First, let us examine the direct impact. Clearly, there are potential benefits as well as risks. Indian farm sector is in a long-term crisis. The share of agriculture in GDP is declining every year, and it now stands at about 15%. But the proportion of population dependent directly on agriculture is declining much more slowly, and now stands above 50%. A simple arithmetic tells us that the per capita income of the 50% Bharat is only 18% of the rest of the population. Against such a backdrop, there is no substitute to rural wealth creation and value addition.
There is an uncommonly long, inefficient market chain between the farmer and consumer right now. As a result, many studies show that the farmer typically realizes 35% of the consumer price in most agri-products. In case of perishables, the farmer’s share could be as low as 12-20%. High volatility of prices is very common because of poor transport, storage and other back-end infrastructure.30-35% of the horticultural produce is estimated to be going waste in India. On a total production of about 200 million metric tonnes (MT) of fruits and vegetables, our cold storage is only about 23.6 million MT, 80% of which used only for potatoes!
Clearly, we need to do three things: compress the market chain and reduce the ‘distance’ between the farmer and the consumer; build a modern, integrated logistical chain involving grading, transport and storage; and add value to perishable commodities to reduce volatility and create wealth and jobs. All these things need investment, infrastructure, technology, management practices and deep pockets.
It really does not matter who invests in this critical sector. As Deng Xiaoping famously said, “It does not matter whether the cat is white or black, as long as it catches mice!” A compressed market chain, reliable logistics and infrastructure and value addition that organised retail industry brings will improve farmer’s price realisation, and reduce consumer price. If markets are improved, greater investment will flow into agriculture.
But we need to ensure that there is fair and effective competition, and monopolies are firmly checked.

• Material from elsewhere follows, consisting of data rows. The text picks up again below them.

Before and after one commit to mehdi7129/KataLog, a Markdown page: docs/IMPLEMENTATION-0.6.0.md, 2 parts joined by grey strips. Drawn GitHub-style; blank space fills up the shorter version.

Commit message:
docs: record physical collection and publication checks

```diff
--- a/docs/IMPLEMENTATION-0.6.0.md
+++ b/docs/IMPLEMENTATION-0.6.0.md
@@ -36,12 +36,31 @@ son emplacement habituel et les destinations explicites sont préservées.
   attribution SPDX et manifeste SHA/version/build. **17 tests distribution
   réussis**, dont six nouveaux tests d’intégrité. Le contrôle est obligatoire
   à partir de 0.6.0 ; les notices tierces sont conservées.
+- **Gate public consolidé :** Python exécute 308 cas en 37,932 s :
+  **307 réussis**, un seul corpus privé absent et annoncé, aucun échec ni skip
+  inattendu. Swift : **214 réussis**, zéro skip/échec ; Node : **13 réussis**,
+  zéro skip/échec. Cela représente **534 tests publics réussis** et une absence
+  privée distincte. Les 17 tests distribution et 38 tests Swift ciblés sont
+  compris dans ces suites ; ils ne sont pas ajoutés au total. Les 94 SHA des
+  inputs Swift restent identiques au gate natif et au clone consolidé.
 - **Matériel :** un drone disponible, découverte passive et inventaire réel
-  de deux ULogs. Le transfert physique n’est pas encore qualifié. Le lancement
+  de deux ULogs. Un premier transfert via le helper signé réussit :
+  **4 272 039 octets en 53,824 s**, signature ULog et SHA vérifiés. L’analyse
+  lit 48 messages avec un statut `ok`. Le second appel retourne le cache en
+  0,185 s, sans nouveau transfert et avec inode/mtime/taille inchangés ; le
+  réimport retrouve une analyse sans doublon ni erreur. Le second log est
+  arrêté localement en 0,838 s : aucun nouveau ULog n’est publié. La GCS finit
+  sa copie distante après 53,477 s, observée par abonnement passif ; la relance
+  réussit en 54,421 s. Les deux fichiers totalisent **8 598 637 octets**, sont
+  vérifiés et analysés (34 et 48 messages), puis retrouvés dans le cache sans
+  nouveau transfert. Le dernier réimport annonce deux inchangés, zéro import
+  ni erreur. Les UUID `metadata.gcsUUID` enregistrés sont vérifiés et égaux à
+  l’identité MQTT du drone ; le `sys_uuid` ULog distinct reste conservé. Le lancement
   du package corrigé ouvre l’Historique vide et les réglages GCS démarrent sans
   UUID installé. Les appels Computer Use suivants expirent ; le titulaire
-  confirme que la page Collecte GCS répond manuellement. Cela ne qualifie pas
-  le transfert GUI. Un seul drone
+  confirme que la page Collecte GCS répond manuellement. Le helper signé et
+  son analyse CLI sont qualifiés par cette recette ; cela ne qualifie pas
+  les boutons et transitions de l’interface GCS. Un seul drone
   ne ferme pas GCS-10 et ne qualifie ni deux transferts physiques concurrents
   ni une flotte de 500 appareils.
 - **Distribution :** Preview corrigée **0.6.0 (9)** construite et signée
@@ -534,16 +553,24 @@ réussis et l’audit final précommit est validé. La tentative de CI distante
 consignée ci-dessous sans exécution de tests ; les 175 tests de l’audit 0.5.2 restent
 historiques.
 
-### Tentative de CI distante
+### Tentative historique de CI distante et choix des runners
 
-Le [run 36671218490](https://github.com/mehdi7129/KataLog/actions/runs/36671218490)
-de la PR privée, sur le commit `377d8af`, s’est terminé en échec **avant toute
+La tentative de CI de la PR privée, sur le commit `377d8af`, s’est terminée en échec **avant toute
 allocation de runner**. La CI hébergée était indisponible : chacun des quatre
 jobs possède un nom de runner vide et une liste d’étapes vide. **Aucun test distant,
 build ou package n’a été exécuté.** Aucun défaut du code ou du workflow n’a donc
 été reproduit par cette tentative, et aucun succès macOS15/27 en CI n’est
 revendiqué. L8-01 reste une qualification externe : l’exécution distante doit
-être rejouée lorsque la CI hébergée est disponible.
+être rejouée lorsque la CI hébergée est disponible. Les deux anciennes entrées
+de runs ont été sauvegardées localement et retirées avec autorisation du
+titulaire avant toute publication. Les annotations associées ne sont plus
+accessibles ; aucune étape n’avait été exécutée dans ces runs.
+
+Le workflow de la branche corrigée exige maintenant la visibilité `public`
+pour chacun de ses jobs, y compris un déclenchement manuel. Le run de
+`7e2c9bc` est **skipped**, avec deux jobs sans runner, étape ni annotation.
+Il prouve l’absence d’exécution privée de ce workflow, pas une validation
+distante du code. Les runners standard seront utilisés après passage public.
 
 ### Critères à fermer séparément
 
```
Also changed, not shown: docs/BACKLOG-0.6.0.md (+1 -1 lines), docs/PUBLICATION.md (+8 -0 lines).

The big concern is the large employment in retail sector. This sector now employs an estimated 30 million people in India (about 7-8% of working population). Most of these are low-end jobs with meager incomes. Of these, about 10% are in large cities where FDI in retail chains is permitted. Probably about 3 million people are eking not a precarious livelihood in big cities of one million plus population. Evidence shows that about 1.7% of the small retailers are closing down annually on account of competition from large chains wherever such chains are established. This translates into loss of about 51,000 livelihoods in big cities, if all cities have organised retail chains. It is estimated that about 1.5 million direct jobs will be created by organised retail at the front-end over the next five years. In logistics, infrastructure, and value addition probably an equal number of new jobs will be created. Most of the small traders can be absorbed in the direct and indirect employment. The policy must provide for such safeguards. Transition mechanisms should include up-gradation of small retailers, franchisee models, cooperatives and institutional development similar to NDDB.
Retail trade is growing at 13.3% CAGR (2006-10). It is estimated that modern retail will be growing at 25% or more per annum, while small retailers will still grow at 10% or more. Therefore small retailers will have a share of about 75% (as seen in South-East Asia) in a much larger market, and will co-exist with organised retail chains.
Then there is the issue of investments and growth rate in the country. Our savings rate, which stood at about 23% of GDP in 2002 has risen to 37% in 2008, and has now declined to about 32%, in 2011. FDI in any form will stimulate growth in a capital-scarce country.
Finally, our current account deficit is roughly about $78.2b, or 4.4% of GDP. This level of deficit is unsustainable. FII investment may increase with capital market revival, but it is hot money which can disappear at the first sign of trouble in India or elsewhere. We need stable, long-term investments in the form of FDI, which will in-turn bring technology, growth, jobs and incomes.
On balance, if retail FDI is handled well, it will be a win-win situation for us. But for a large and diverse economy like India, there cannot be instant fixes and panaceas. We need to leverage our strengths systematically and boost growth and employment.

(The author is the founder and president of Lok Satta Party – new politics for the new generation)